Back To Career News

Mind the CEO-to-Worker Pay Gap

The days of unfettered CEO paychecks could be coming to an end, as global concern about pay inequality have begun to increase -- and it’s not just talk. From Germany to the United States, proposed legislation has been put in motion to limit massive payouts. In America, the main push is coming by way of financial reform, like the Dodd-Frank Act, which includes a provision that requires companies to disclose what the chief executive officer makes in comparison to the rest of the employees. This kind of public transparency has drawn much criticism as some businesses fear making such extreme differentials public.

The days of unfettered CEO paychecks could be coming to an end, as global concern about pay inequality have begun to increase — and it’s not just talk. From Germany to the United States, proposed legislation has been put in motion to limit massive payouts. In America, the main push is coming by way of financial reform, like the Dodd-Frank Act, which includes a provision that requires companies to disclose what the chief executive officer makes in comparison to the rest of the employees. This kind of public transparency has drawn much criticism as some businesses fear making such extreme differentials public.

(Photo Credit: nikoretro/Flickr)

Some European nations have already started taking action by introducing laws that cap executive pay and incorporate employee board members. Companies like Volkswagen have reduced the salary of their CEO, even though profits are hitting record highs. Similar efforts are being made all over the continent in hopes of reducing high turnover, low morale, and employee strikes. The International Monetary Fund has also recognized the benefits from regulating massive bonuses, noting that such measures would induce “faster and more durable growth.”

Do You Know What You're Worth?

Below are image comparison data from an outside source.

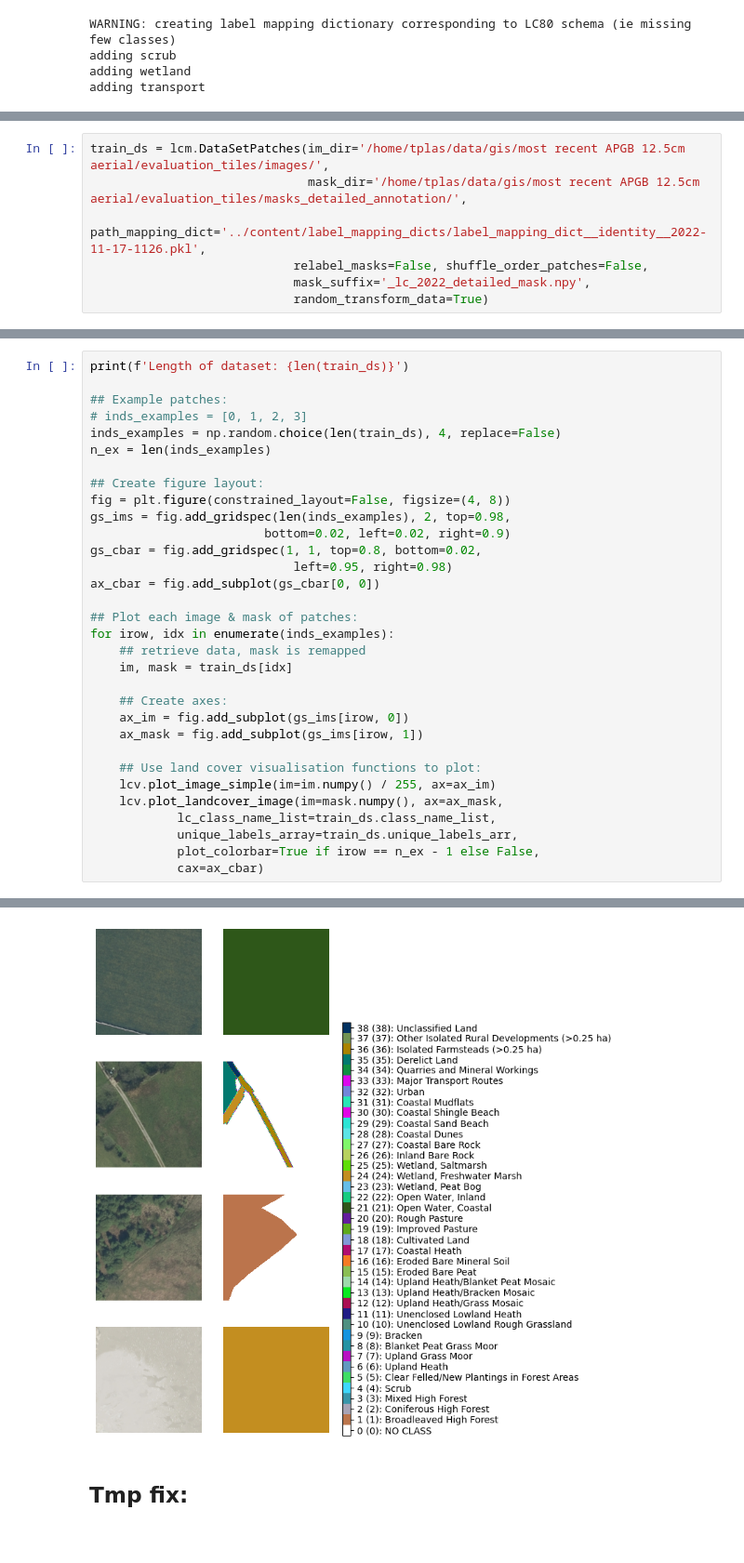
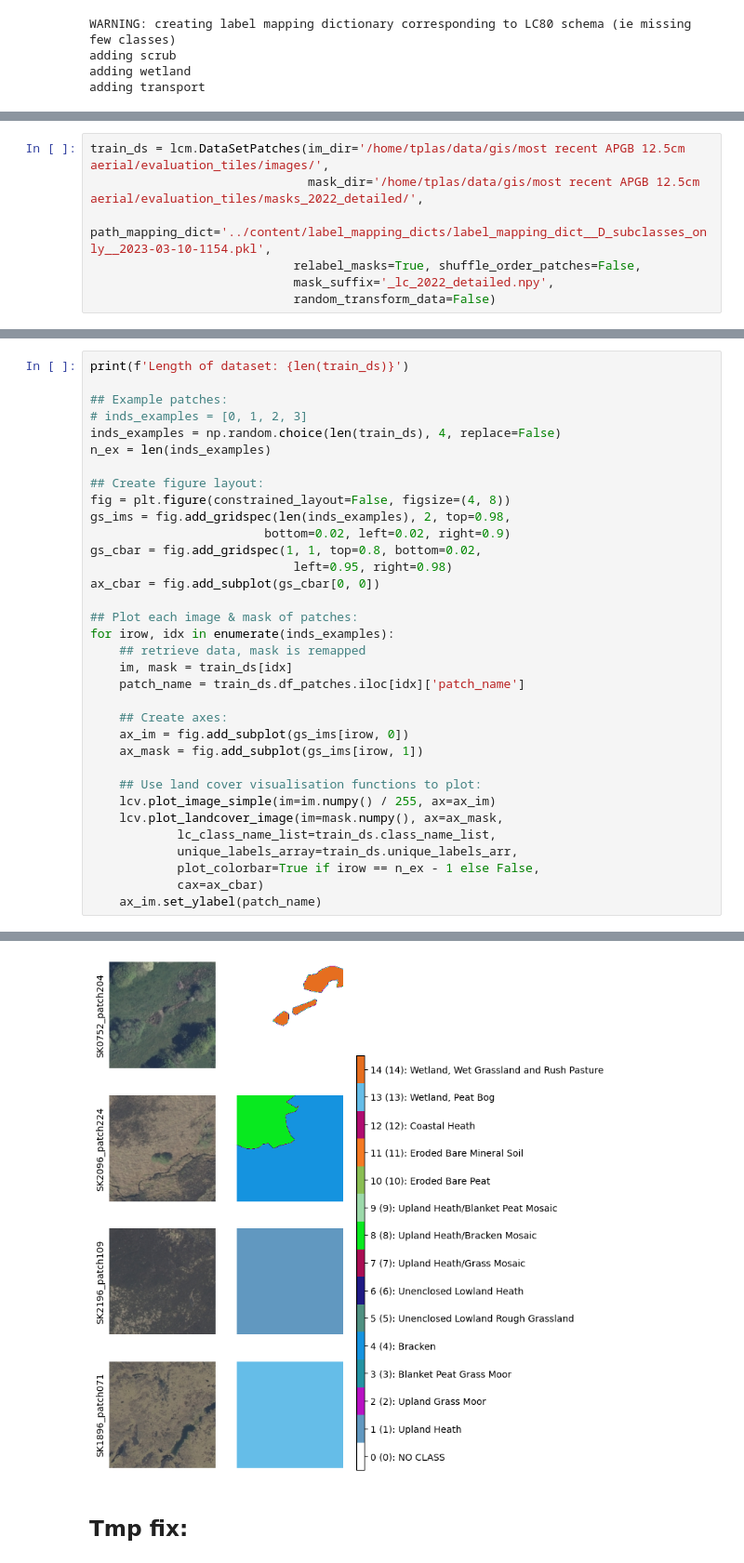
Before and after one commit to pdnpa/cnn-land-cover, a Jupyter notebook: notebooks/Create LC masks.ipynb, the cells around one changed output, grey strips where cells are left out. Shown at 93% size. Saved outputs shown, nothing was run; the diff lists cells and outputs as text.

Commit message:
evaluate on detailed classes

```diff
--- a/notebooks/Create LC masks.ipynb
+++ b/notebooks/Create LC masks.ipynb
@@ -152,10 +64,10 @@ tmp.where(tmp.ind_y < 7680)
 # %%
 train_ds = lcm.DataSetPatches(im_dir='/home/tplas/data/gis/most recent APGB 12.5cm aerial/evaluation_tiles/images/',
-                              mask_dir='/home/tplas/data/gis/most recent APGB 12.5cm aerial/evaluation_tiles/masks_detailed_annotation/',
-                            path_mapping_dict='../content/label_mapping_dicts/label_mapping_dict__identity__2022-11-17-1126.pkl',
-                            relabel_masks=False, shuffle_order_patches=False,
-                            mask_suffix='_lc_2022_detailed_mask.npy',
-                            random_transform_data=True)
+                              mask_dir='/home/tplas/data/gis/most recent APGB 12.5cm aerial/evaluation_tiles/masks_2022_detailed/',
+                            path_mapping_dict='../content/label_mapping_dicts/label_mapping_dict__D_subclasses_only__2023-03-10-1154.pkl',
+                            relabel_masks=True, shuffle_order_patches=False,
+                            mask_suffix='_lc_2022_detailed.npy',
+                            random_transform_data=False)
 # %% [output]
 WARNING: no normalisation will be applied when loading images
 Patches sorted by tile/patch order
@@ -187,6 +99,7 @@ ax_cbar = fig.add_subplot(gs_cbar[0, 0])
 for irow, idx in enumerate(inds_examples):
     ## retrieve data, mask is remapped
     im, mask = train_ds[idx]
+    patch_name = train_ds.df_patches.iloc[idx]['patch_name']
 
     ## Create axes:
     ax_im = fig.add_subplot(gs_ims[irow, 0])
@@ -199,4 +112,5 @@ for irow, idx in enumerate(inds_examples):
             unique_labels_array=train_ds.unique_labels_arr,
             plot_colorbar=True if irow == n_ex - 1 else False,
             cax=ax_cbar)
+    ax_im.set_ylabel(patch_name)
 # %% [output]
@@ -204,7 +118,7 @@ Length of dataset: 3620
 (3, 512, 512) <class 'numpy.ndarray'>
 (3, 512, 512) <class 'numpy.ndarray'>
 (3, 512, 512) <class 'numpy.ndarray'>
 (3, 512, 512) <class 'numpy.ndarray'>
-[figure, old version]
+[figure, new version]
 # %% [markdown]
 ## Tmp fix:
```
Also changed, not shown: parts of 15 cells of this notebook, 5 other files.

Some notable CEOs have taken action as well in an attempt to balance pay distribution. Facebook’s Mark Zuckerberg is one of the CEOs supporting the idea by earning a $1 salary, an idea first suggested by Apple’s co-founder Steve Jobs. Even though Zuckerberg controls majority ownership of the company, the $1 annual salary is a strong indicator he and other $1 CEOs are committed to tying their financial fates to the success of the company.

This recent scrutiny is a sign of the times, as businesses and policy makers alike are being called upon to help close the pay gap. Only time will tell if a cooperative effort is put forth in order to bridge this great divide.  

Tell Us What You Think

Do you think executives are paid too much? We want to hear from you! Leave a comment or join the discussion on Twitter.


2
Leave a Reply

avatar
2 Comment threads
0 Thread replies
0 Followers
 
Most reacted comment
Hottest comment thread
1 Comment authors
Jack Connelljill Recent comment authors
  Subscribe  
newest oldest most voted
Notify of
Jack Connell
Guest

Executives of poorly performing companies are definitely paid too much but in general, executive compensation has become much more closely aligned to performance.  On the CEO to median worker pay ratio, it is a metric that is solely important to the press and shareholder advocates, but in reality it is somewhat meaningless.  The market is what the market is for both CEO’s and the employee population in general and firms cannot and most do not significantly overpay or underpay.  Are there a few bad apples still?  Absolutely yes.  Does the system still run amok?  No, as changes over the last… Read more »

jill
Guest
jill

Interesting article!

What Am I Worth?

What your skills are worth in the job market is constantly changing.